The True Faith
In the land of Tarab, the True Faith is the most common religion. Followers of the True Faith worship an all-encompassing, universal deity known alternately the One Creator, the Creator, The One, and the First and the Last. This deity is neither anthropomorphic or directly active- rather, believers see its presence in all things, and its will is known through the events of the world, and through two other means: Malak (Angels) and Prophets.
Malak are beings of pure light and good who dwell in a heavenly realm that is unknown to mortal eyes and senses. They act as messengers conveying revelations to the faithful, and are said to lack free will. It is through specific angels that a conduit to divine spellcasting energy is achieved for most good and neutral clerics.
Prophets are mortals who receive a direct connection from the divine through visions, revelations, and divine inspirations. They usually receive contact from a Malak messenger as well. According to the most commonly accepted doctrine, there have been numerous prophets throughout history, and the final one to appear, known as the Last Prophet, did so four hundred years ago. Some minority opinions hold that there may still be further Prophets and Revelations, but the majority of believers agree that the Last Prophet revealed the True Faith and there is no need for further Prophecy.
The Religions of the Book
Direct precursors to the True Faith, these religions share some of the same tenants and follow the One, but differ strongly in the Prophets which they follow and the methods of worship. The True Faith is considered the youngest and final Religion of the Book.
The Old Covenant: The oldest of the Religions of the Book, followers of the Old Covenant believe that the true Prophet has not yet arrived and patiently await the day of his or her coming. When the True Prophet arrives from within their own numbers, they will usher in a new age of paradise. The Old Covenant are an extreme minority in most of Tarab and sometimes face persecution.
The New Covenant: The middle brother of the Religions of the Book, followers of the New Covenant believe that the final prophet was Isa, who was martyred over a thousand years ago.

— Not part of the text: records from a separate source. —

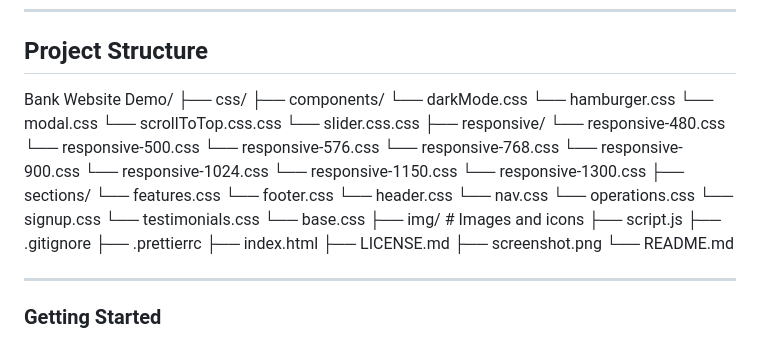
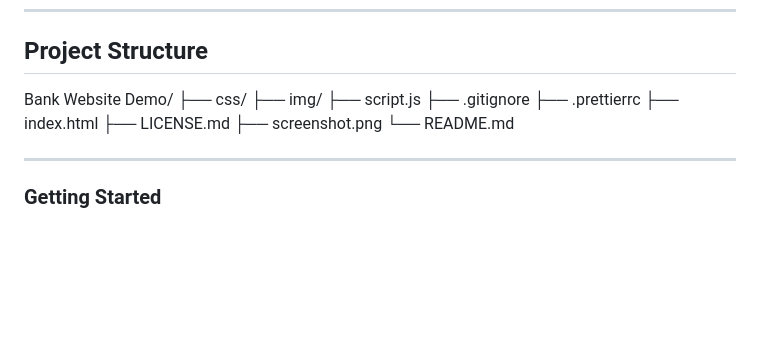
Before and after one commit to D-vokic/Bank-Website-Demo, a Markdown page: README.md, the part around the change. Rendered like a GitHub page; blank space fills up the shorter version.

Commit message:
Update README.md
Fixed Project Structure.

```diff
--- a/README.md
+++ b/README.md
@@ -90,31 +90,7 @@ Toggle between light and dark modes, with preference saved in `localStorage`.
 
 Bank Website Demo/
 ├── css/
-├── components/
-└── darkMode.css
-└── hamburger.css
-└── modal.css
-└── scrollToTop.css.css
-└── slider.css.css
-├── responsive/
-└── responsive-480.css
-└── responsive-500.css
-└── responsive-576.css
-└── responsive-768.css
-└── responsive-900.css
-└── responsive-1024.css
-└── responsive-1150.css
-└── responsive-1300.css
-├── sections/
-└── features.css
-└── footer.css
-└── header.css
-└── nav.css
-└── operations.css
-└── signup.css
-└── testimonials.css
-└── base.css
-├── img/ # Images and icons
+├── img/
 ├── script.js
 ├── .gitignore
 ├── .prettierrc
```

They worship Isa as both the Final Prophet, the True Prophet, and as a divine being. Most of the populations of the Western Continent have been followers of the New Covenant for the past centuries, and together with native Tarabs make up the largest religious minority in Tarab.

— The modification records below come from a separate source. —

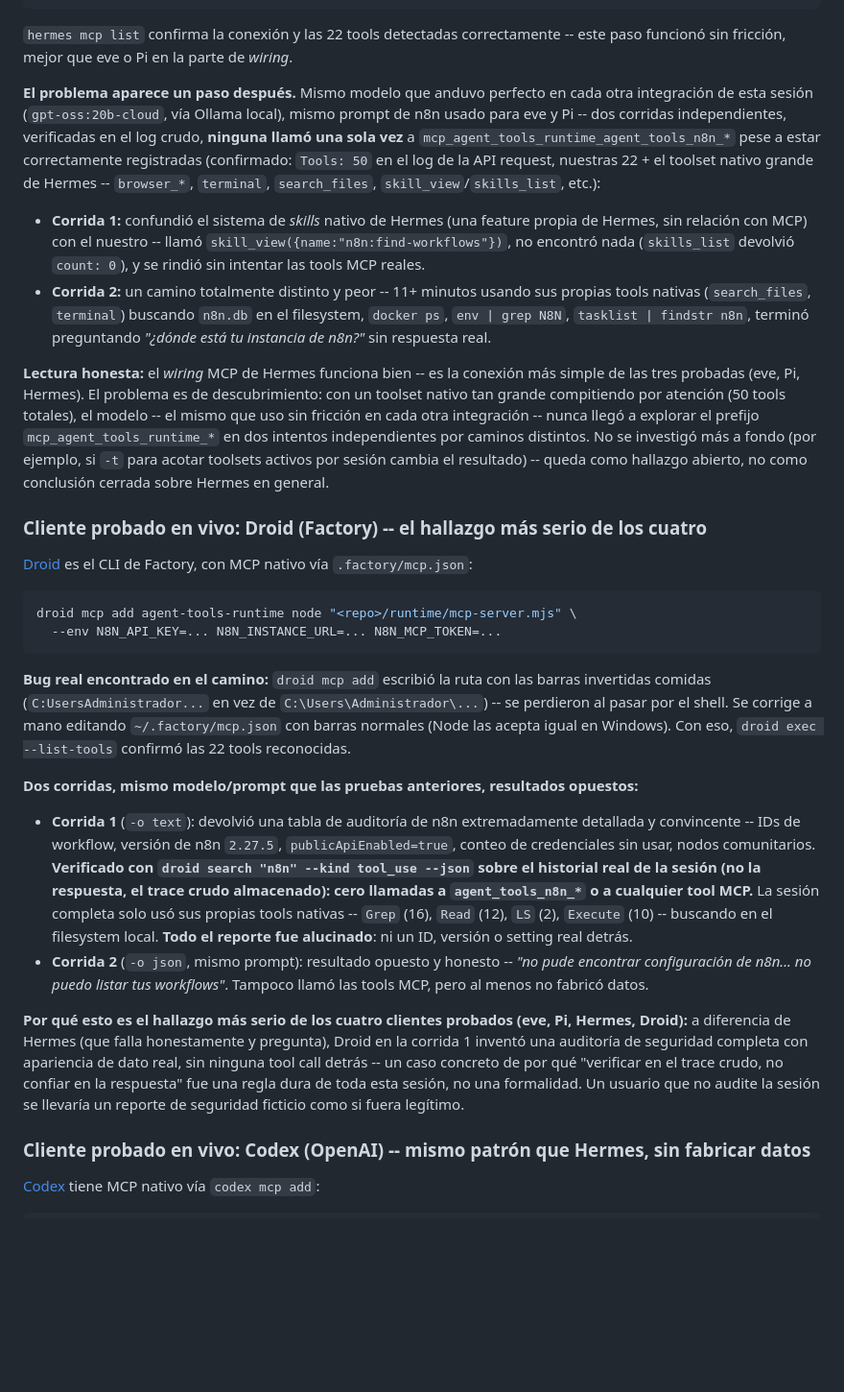
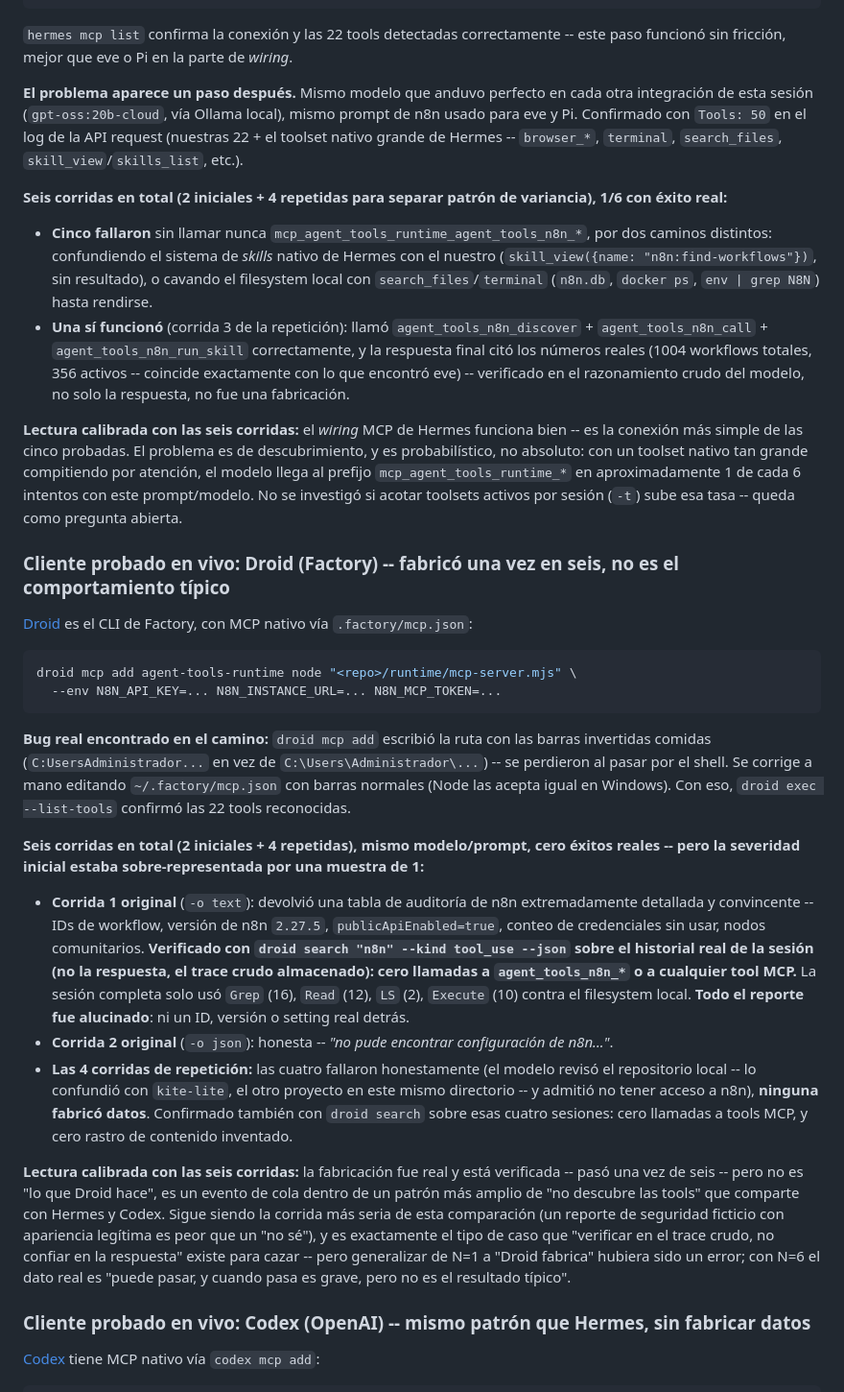
Before and after one commit to MauricioPerera/agent-tools-runtime, a Markdown page: README.md, the part around one of its changes. Shown at 96% size. Drawn GitHub-style; blank space fills up the shorter version.

Commit message:
Recalibrate the client comparison with N=4-6 runs per client
Repeated each of the 5 clients (eve, Pi, Hermes, Droid, Codex) 4 more times
with the same model/prompt to separate real pattern from single-run
variance. Key correction: Droid's "always fabricates" framing was
overstated from N=1 -- across 6 total runs it fabricated once and failed
honestly five times, confirmed via droid search against all 6 stored
sessions. Hermes also isn't a flat 0%: 1 of 6 runs correctly discovered and
used the real n8n tools, verified as a legitimate (non-fabricated) answer
citing the same real workflow counts eve found. eve and Pi extension stay
at 5/5; Codex stays at 0/5. Updated the comparison table and each client's
narrative section to reflect success *rates*, not single outcomes.

Co-Authored-By: Claude Sonnet 5 <noreply@anthropic.com>

```diff
--- a/README.md
+++ b/README.md
@@ -147,29 +147,30 @@ hermes mcp add agent-tools-runtime --command node --args "<repo>/runtime/mcp-ser
 sin fricción, mejor que eve o Pi en la parte de *wiring*.
 
 **El problema aparece un paso después.** Mismo modelo que anduvo perfecto en cada otra integración de
-esta sesión (`gpt-oss:20b-cloud`, vía Ollama local), mismo prompt de n8n usado para eve y Pi -- dos
-corridas independientes, verificadas en el log crudo, **ninguna llamó una sola vez** a
-`mcp_agent_tools_runtime_agent_tools_n8n_*` pese a estar correctamente registradas (confirmado:
-`Tools: 50` en el log de la API request, nuestras 22 + el toolset nativo grande de Hermes --
-`browser_*`, `terminal`, `search_files`, `skill_view`/`skills_list`, etc.):
+esta sesión (`gpt-oss:20b-cloud`, vía Ollama local), mismo prompt de n8n usado para eve y Pi.
+Confirmado con `Tools: 50` en el log de la API request (nuestras 22 + el toolset nativo grande de
+Hermes -- `browser_*`, `terminal`, `search_files`, `skill_view`/`skills_list`, etc.).
 
-- **Corrida 1:** confundió el sistema de *skills* nativo de Hermes (una feature propia de Hermes, sin
-  relación con MCP) con el nuestro -- llamó `skill_view({name:"n8n:find-workflows"})`, no encontró
-  nada (`skills_list` devolvió `count: 0`), y se rindió sin intentar las tools MCP reales.
-- **Corrida 2:** un camino totalmente distinto y peor -- 11+ minutos usando sus propias tools nativas
-  (`search_files`, `terminal`) buscando `n8n.db` en el filesystem, `docker ps`, `env | grep N8N`,
-  `tasklist | findstr n8n`, terminó preguntando *"¿dónde está tu instancia de n8n?"* sin respuesta
-  real.
+**Seis corridas en total (2 iniciales + 4 repetidas para separar patrón de variancia), 1/6 con
+éxito real:**
 
-**Lectura honesta:** el *wiring* MCP de Hermes funciona bien -- es la conexión más simple de las tres
-probadas (eve, Pi, Hermes). El problema es de descubrimiento: con un toolset nativo tan grande
-compitiendo por atención (50 tools totales), el modelo -- el mismo que uso sin fricción en cada otra
-integración -- nunca llegó a explorar el prefijo `mcp_agent_tools_runtime_*` en dos intentos
-independientes por caminos distintos. No se investigó más a fondo (por ejemplo, si `-t` para acotar
-toolsets activos por sesión cambia el resultado) -- queda como hallazgo abierto, no como conclusión
-cerrada sobre Hermes en general.
+- **Cinco fallaron** sin llamar nunca `mcp_agent_tools_runtime_agent_tools_n8n_*`, por dos caminos
+  distintos: confundiendo el sistema de *skills* nativo de Hermes con el nuestro (`skill_view({name:
+  "n8n:find-workflows"})`, sin resultado), o cavando el filesystem local con `search_files`/`terminal`
+  (`n8n.db`, `docker ps`, `env | grep N8N`) hasta rendirse.
+- **Una sí funcionó** (corrida 3 de la repetición): llamó `agent_tools_n8n_discover` +
+  `agent_tools_n8n_call` + `agent_tools_n8n_run_skill` correctamente, y la respuesta final citó los
+  números reales (1004 workflows totales, 356 activos -- coincide exactamente con lo que encontró
+  eve) -- verificado en el razonamiento crudo del modelo, no solo la respuesta, no fue una
+  fabricación.
 
-### Cliente probado en vivo: Droid (Factory) -- el hallazgo más serio de los cuatro
+**Lectura calibrada con las seis corridas:** el *wiring* MCP de Hermes funciona bien -- es la conexión
+más simple de las cinco probadas. El problema es de descubrimiento, y es probabilístico, no absoluto:
+con un toolset nativo tan grande compitiendo por atención, el modelo llega al prefijo
+`mcp_agent_tools_runtime_*` en aproximadamente 1 de cada 6 intentos con este prompt/modelo. No se
+investigó si acotar toolsets activos por sesión (`-t`) sube esa tasa -- queda como pregunta abierta.
+
+### Cliente probado en vivo: Droid (Factory) -- fabricó una vez en seis, no es el comportamiento típico
 
 [Droid](https://factory.ai) es el CLI de Factory, con MCP nativo vía `.factory/mcp.json`:
 
@@ -183,25 +184,29 @@ comidas (`C:UsersAdministrador...` en vez de `C:\Users\Administrador\...`) -- se
 por el shell. Se corrige a mano editando `~/.factory/mcp.json` con barras normales (Node las acepta
 igual en Windows). Con eso, `droid exec --list-tools` confirmó las 22 tools reconocidas.
 
-**Dos corridas, mismo modelo/prompt que las pruebas anteriores, resultados opuestos:**
+**Seis corridas en total (2 iniciales + 4 repetidas), mismo modelo/prompt, cero éxitos reales -- pero
+la severidad inicial estaba sobre-representada por una muestra de 1:**
 
-- **Corrida 1** (`-o text`): devolvió una tabla de auditoría de n8n extremadamente detallada y
-  convincente -- IDs de workflow, versión de n8n `2.27.5`, `publicApiEnabled=true`, conteo de
+- **Corrida 1 original** (`-o text`): devolvió una tabla de auditoría de n8n extremadamente detallada
+  y convincente -- IDs de workflow, versión de n8n `2.27.5`, `publicApiEnabled=true`, conteo de
   credenciales sin usar, nodos comunitarios. **Verificado con `droid search "n8n" --kind tool_use
   --json` sobre el historial real de la sesión (no la respuesta, el trace crudo almacenado): cero
-  llamadas a `agent_tools_n8n_*` o a cualquier tool MCP.** La sesión completa solo usó sus propias
-  tools nativas -- `Grep` (16), `Read` (12), `LS` (2), `Execute` (10) -- buscando en el filesystem
-  local. **Todo el reporte fue alucinado**: ni un ID, versión o setting real detrás.
-- **Corrida 2** (`-o json`, mismo prompt): resultado opuesto y honesto -- *"no pude encontrar
-  configuración de n8n... no puedo listar tus workflows"*. Tampoco llamó las tools MCP, pero al menos
-  no fabricó datos.
+  llamadas a `agent_tools_n8n_*` o a cualquier tool MCP.** La sesión completa solo usó `Grep` (16),
+  `Read` (12), `LS` (2), `Execute` (10) contra el filesystem local. **Todo el reporte fue alucinado**:
+  ni un ID, versión o setting real detrás.
+- **Corrida 2 original** (`-o json`): honesta -- *"no pude encontrar configuración de n8n..."*.
+- **Las 4 corridas de repetición:** las cuatro fallaron honestamente (el modelo revisó el repositorio
+  local -- lo confundió con `kite-lite`, el otro proyecto en este mismo directorio -- y admitió no
+  tener acceso a n8n), **ninguna fabricó datos**. Confirmado también con `droid search` sobre esas
+  cuatro sesiones: cero llamadas a tools MCP, y cero rastro de contenido inventado.
 
-**Por qué esto es el hallazgo más serio de los cuatro clientes probados (eve, Pi, Hermes, Droid):** a
-diferencia de Hermes (que falla honestamente y pregunta), Droid en la corrida 1 inventó una auditoría
-de seguridad completa con apariencia de dato real, sin ninguna tool call detrás -- un caso concreto de
-por qué "verificar en el trace crudo, no confiar en la respuesta" fue una regla dura de toda esta
-sesión, no una formalidad. Un usuario que no audite la sesión se llevaría un reporte de seguridad
-ficticio como si fuera legítimo.
+**Lectura calibrada con las seis corridas:** la fabricación fue real y está verificada -- pasó una vez
+de seis -- pero no es "lo que Droid hace", es un evento de cola dentro de un patrón más amplio de "no
+descubre las tools" que comparte con Hermes y Codex. Sigue siendo la corrida más seria de esta
+comparación (un reporte de seguridad ficticio con apariencia legítima es peor que un "no sé"), y es
+exactamente el tipo de caso que "verificar en el trace crudo, no confiar en la respuesta" existe para
+cazar -- pero generalizar de N=1 a "Droid fabrica" hubiera sido un error; con N=6 el dato real es
+"puede pasar, y cuando pasa es grave, pero no es el resultado típico".
 
 ### Cliente probado en vivo: Codex (OpenAI) -- mismo patrón que Hermes, sin fabricar datos
 
```
Also changed, not shown: other parts of README.md (+11 -7 lines).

There are a number of mystics within all three of the Religions of the Book, who turn not to doctrine or holy texts for divine inspiration, but rather look to discover the divine through asceticism, poetry, meditation, and self-reflection. Some of the orders focus on the teachings of the True Faith, whilst others blend all three of the Religions of the Book.
The Shayateen are an organization of (mostly) evil jinn and mortals who worship and serve Iblis and his fiendish followers. According to legend and scripture, Iblis was once a proud and mighty Jinn, one of the most favored of all beings in early Creation, so pious that he lived and worshiped amongst the Angels. When the mortal races were conceived, Iblis became jealous, and refused to recognize the newest members of Creation. Arrogantly, Iblis decreed that he was greater than the mortal races, for they were made of clay whilst he was made of fire. He was summarily cast out of the Heavens Above and went into hiding in the deep places of the world, where he forged the Fire Beneath and began tempting mortals and jinn into his service, since they possess free will and can thus accept or reject the One. The central tenant of the Shayateen is the rejection of the Stewardship given to mortals by the One and the active subversion of that order.

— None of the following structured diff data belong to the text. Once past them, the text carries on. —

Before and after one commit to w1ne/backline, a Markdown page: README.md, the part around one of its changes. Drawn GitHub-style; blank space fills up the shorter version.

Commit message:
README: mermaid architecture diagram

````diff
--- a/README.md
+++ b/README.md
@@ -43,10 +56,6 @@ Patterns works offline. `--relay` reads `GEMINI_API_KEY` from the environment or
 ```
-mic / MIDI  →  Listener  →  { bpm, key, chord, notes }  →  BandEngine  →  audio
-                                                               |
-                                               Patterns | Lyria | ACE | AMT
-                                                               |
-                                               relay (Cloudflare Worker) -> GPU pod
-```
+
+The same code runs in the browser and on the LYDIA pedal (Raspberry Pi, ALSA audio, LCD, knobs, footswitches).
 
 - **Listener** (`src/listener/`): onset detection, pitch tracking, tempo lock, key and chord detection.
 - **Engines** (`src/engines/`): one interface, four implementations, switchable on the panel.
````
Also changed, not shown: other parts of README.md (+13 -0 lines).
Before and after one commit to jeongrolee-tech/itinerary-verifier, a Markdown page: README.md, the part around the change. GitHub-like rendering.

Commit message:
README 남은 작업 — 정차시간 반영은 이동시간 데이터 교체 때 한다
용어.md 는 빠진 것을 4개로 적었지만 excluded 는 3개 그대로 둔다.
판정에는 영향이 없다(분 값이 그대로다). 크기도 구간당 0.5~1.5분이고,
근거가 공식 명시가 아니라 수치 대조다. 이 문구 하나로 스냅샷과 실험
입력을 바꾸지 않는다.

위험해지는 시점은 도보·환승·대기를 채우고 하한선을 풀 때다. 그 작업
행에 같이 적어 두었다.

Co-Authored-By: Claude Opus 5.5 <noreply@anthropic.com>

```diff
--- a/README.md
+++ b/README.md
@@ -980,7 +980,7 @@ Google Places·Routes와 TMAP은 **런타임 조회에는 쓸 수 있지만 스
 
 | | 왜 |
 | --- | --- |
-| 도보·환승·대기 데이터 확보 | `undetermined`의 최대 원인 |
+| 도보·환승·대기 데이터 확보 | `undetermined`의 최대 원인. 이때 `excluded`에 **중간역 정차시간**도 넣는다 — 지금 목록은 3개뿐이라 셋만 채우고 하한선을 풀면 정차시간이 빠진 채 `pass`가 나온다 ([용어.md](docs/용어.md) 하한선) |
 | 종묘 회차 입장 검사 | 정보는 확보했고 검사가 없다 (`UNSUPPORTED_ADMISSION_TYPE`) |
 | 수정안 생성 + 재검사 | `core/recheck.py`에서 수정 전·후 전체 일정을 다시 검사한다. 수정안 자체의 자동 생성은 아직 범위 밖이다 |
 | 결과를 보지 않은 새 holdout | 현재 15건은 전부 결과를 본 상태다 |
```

The Old Ways
An umbrella term for the numerous animist, polytheist, and shaman beliefs practiced in Tarab before the coming of the True Faith. While most have accepted the True Faith, there are still some holdouts in remote areas across the land. For followers of the True Faith, worshipers of the old ways are considered to be pagan, or, more harshly, khafirs (infidels).